Awaken the Giant Within  

big0671791540 195x300The other book I want to recommend, one that I’m rereading this week, is Anthony Robbins’s Awaken the Giant Within.  I think Tony’s infomercials earned him a reputation for corniness, but I make no secret of my fan-dom.  It was one of his seminars last year that pushed me over the edge to become vegetarian, really commit to qualifying for Boston, and starting this blog.

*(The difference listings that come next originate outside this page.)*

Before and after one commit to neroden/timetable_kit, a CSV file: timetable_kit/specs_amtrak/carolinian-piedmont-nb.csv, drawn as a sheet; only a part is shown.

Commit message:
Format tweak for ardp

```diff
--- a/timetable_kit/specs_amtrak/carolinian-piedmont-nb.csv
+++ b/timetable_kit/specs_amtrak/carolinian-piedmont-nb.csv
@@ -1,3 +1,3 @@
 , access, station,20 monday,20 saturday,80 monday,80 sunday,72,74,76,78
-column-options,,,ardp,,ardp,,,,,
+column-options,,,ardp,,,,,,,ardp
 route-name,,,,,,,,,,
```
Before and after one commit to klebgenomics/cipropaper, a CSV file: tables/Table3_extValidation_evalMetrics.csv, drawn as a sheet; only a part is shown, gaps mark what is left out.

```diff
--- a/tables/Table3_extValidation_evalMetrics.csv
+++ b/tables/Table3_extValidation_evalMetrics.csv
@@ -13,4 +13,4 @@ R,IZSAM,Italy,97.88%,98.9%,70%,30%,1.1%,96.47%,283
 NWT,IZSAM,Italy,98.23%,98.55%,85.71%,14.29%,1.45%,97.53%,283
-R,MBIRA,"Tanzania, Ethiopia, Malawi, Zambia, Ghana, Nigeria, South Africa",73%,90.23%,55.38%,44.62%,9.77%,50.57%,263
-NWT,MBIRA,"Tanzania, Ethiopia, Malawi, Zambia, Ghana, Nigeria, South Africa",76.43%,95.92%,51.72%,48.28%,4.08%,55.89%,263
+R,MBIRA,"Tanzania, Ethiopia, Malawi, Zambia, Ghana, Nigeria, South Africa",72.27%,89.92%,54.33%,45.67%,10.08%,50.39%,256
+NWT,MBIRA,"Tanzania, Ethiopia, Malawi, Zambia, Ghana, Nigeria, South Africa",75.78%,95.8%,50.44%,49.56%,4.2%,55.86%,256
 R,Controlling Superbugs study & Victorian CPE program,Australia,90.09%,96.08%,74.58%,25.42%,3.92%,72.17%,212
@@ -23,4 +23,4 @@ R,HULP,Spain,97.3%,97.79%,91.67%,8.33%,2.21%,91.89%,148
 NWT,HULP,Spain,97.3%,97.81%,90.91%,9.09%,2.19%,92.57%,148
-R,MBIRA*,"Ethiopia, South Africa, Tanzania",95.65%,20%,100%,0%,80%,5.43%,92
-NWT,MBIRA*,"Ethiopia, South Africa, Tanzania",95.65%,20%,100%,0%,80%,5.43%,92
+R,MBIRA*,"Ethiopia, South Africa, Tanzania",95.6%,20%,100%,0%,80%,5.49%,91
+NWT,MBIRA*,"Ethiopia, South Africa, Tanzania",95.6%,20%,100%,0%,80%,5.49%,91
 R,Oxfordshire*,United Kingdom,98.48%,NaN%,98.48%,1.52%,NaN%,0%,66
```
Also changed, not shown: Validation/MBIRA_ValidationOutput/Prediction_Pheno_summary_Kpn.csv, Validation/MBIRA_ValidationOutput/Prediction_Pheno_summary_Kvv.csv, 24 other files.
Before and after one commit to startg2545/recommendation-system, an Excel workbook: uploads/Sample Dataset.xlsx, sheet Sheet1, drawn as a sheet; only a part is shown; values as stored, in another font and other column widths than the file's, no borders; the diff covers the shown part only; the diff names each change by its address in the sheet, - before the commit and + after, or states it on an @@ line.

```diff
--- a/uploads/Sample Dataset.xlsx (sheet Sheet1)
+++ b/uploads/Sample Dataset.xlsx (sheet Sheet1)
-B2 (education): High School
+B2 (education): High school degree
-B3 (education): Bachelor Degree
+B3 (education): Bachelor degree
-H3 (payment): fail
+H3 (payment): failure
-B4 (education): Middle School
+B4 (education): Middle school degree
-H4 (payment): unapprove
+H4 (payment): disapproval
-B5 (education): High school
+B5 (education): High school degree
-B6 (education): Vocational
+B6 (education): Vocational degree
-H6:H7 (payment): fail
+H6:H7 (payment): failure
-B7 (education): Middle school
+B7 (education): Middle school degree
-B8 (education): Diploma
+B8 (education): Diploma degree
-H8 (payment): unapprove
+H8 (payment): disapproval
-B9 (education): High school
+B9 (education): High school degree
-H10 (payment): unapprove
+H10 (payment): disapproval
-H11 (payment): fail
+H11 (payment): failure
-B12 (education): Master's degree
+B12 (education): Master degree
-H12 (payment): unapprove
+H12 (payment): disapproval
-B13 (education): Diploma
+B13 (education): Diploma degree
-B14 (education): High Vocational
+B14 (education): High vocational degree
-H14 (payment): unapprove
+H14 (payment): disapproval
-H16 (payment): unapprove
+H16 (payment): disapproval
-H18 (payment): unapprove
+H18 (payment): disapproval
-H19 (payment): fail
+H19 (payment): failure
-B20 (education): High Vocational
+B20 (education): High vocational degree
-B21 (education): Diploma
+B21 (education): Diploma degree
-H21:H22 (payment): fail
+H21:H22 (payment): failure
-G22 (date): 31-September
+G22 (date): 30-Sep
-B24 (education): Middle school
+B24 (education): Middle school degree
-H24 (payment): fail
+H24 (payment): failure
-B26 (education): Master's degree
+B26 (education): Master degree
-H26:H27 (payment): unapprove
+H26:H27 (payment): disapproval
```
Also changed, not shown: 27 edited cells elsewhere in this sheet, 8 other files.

Awaken the Giant Within is my favorite of his books.  It’s not just a lot of stuff to get you pumped up about what you’re capable of, it also provides very effective strategies for making change.  Warning: you have to actually do stuff.  There are exercises at the end of each chapter, and though the information is great, you won’t get nearly as much out of it if you don’t put it to immediate use with the exercises.

If you’re new to Tony Robbins and/or skeptical, you can get a very condensed audio version here.  It doesn’t have nearly the amount of content that the book does, but Tony’s real power is in his speaking ability and this is a great introduction to what he teaches.  It was the first (of many) of his products that I bought.

For what it’s worth, those are my recommendations.  Get them from the library if you can; otherwise you can find them at Barnes and Noble.  Hope they help you make 2010 your best year yet.

Vega Vibrancy bars winner

Time for the random draw.  82 entrants, one winner…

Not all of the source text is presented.